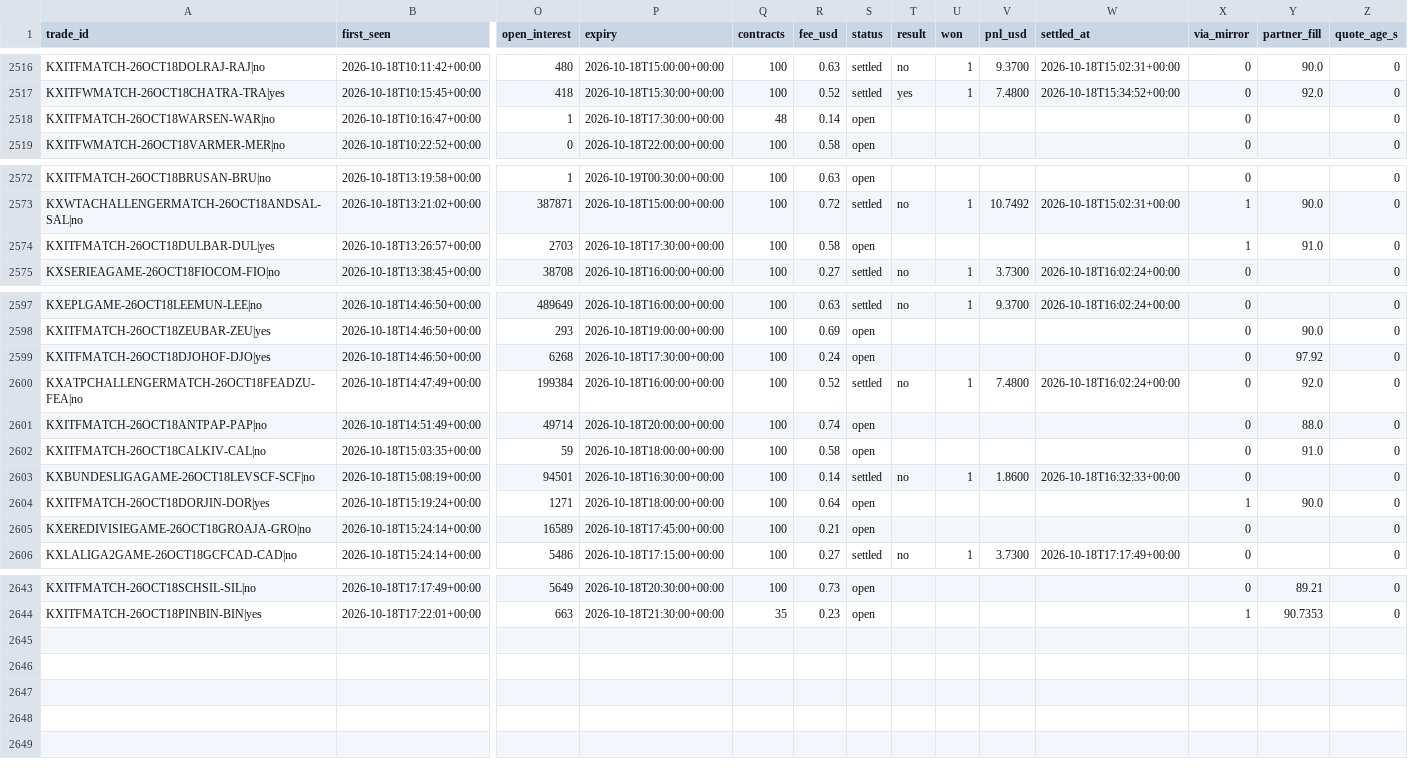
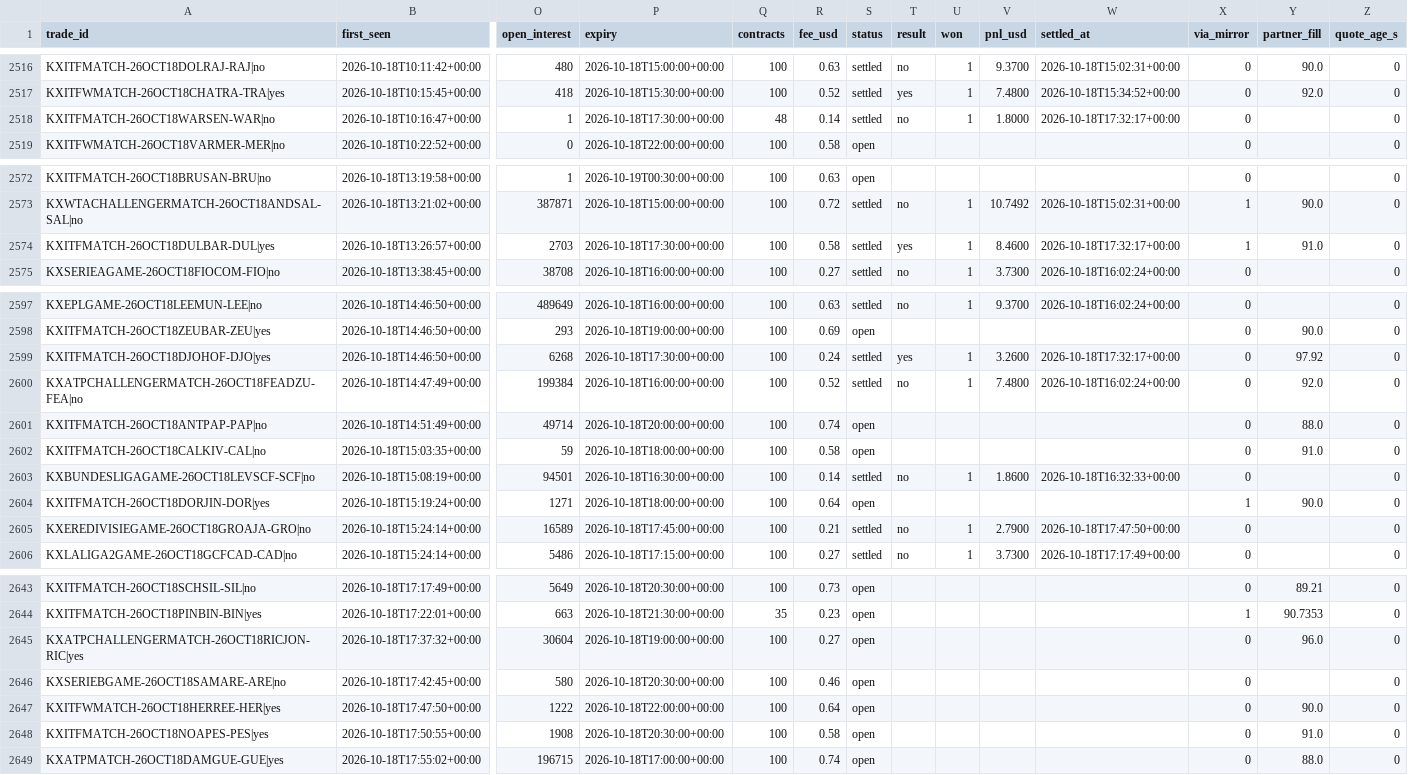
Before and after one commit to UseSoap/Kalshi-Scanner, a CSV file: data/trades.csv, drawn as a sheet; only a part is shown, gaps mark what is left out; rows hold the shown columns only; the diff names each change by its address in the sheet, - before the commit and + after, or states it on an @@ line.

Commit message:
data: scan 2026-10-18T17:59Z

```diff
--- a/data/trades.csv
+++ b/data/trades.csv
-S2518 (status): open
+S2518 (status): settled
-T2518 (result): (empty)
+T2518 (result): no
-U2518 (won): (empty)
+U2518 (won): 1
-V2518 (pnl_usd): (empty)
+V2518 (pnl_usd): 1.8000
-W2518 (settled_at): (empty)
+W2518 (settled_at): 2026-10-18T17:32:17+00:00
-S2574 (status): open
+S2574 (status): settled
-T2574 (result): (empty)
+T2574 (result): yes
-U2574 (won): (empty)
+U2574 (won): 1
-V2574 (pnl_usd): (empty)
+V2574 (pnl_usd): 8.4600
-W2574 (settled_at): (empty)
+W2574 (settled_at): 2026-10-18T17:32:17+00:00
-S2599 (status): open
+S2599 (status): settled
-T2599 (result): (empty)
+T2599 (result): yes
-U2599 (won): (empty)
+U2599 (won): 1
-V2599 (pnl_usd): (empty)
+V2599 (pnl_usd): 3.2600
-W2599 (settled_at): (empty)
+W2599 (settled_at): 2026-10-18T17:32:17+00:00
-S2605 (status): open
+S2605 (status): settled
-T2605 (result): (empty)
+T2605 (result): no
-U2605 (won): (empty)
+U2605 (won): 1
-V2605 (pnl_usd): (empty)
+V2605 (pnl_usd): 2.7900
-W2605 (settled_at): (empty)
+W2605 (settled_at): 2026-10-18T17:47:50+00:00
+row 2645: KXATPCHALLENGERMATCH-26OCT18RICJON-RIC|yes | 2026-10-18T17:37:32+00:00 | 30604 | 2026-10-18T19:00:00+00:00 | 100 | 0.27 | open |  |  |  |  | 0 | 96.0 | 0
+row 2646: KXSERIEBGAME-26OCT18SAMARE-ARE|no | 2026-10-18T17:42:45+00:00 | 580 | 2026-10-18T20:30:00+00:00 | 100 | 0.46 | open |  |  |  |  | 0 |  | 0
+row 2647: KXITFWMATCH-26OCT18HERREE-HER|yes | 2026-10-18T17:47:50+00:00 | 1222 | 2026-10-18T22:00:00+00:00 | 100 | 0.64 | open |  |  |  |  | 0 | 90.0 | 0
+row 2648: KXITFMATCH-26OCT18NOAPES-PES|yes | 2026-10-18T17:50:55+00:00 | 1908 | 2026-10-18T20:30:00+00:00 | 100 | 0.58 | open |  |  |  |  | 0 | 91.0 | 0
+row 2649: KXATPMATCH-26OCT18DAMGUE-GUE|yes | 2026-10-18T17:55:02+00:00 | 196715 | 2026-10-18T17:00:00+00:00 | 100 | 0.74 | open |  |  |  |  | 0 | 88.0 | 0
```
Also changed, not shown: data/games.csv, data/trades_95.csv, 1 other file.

** Problem to work on **
Go through the material and report each line that holds the string "shown".

** Answer box **
Before and after one commit to UseSoap/Kalshi-Scanner, a CSV file: data/trades.csv, drawn as a sheet; only a part is shown, gaps mark what is left out; rows hold the shown columns only; the diff names each change by its address in the sheet, - before the commit and + after, or states it on an @@ line.
Also changed, not shown: data/games.csv, data/trades_95.csv, 1 other file.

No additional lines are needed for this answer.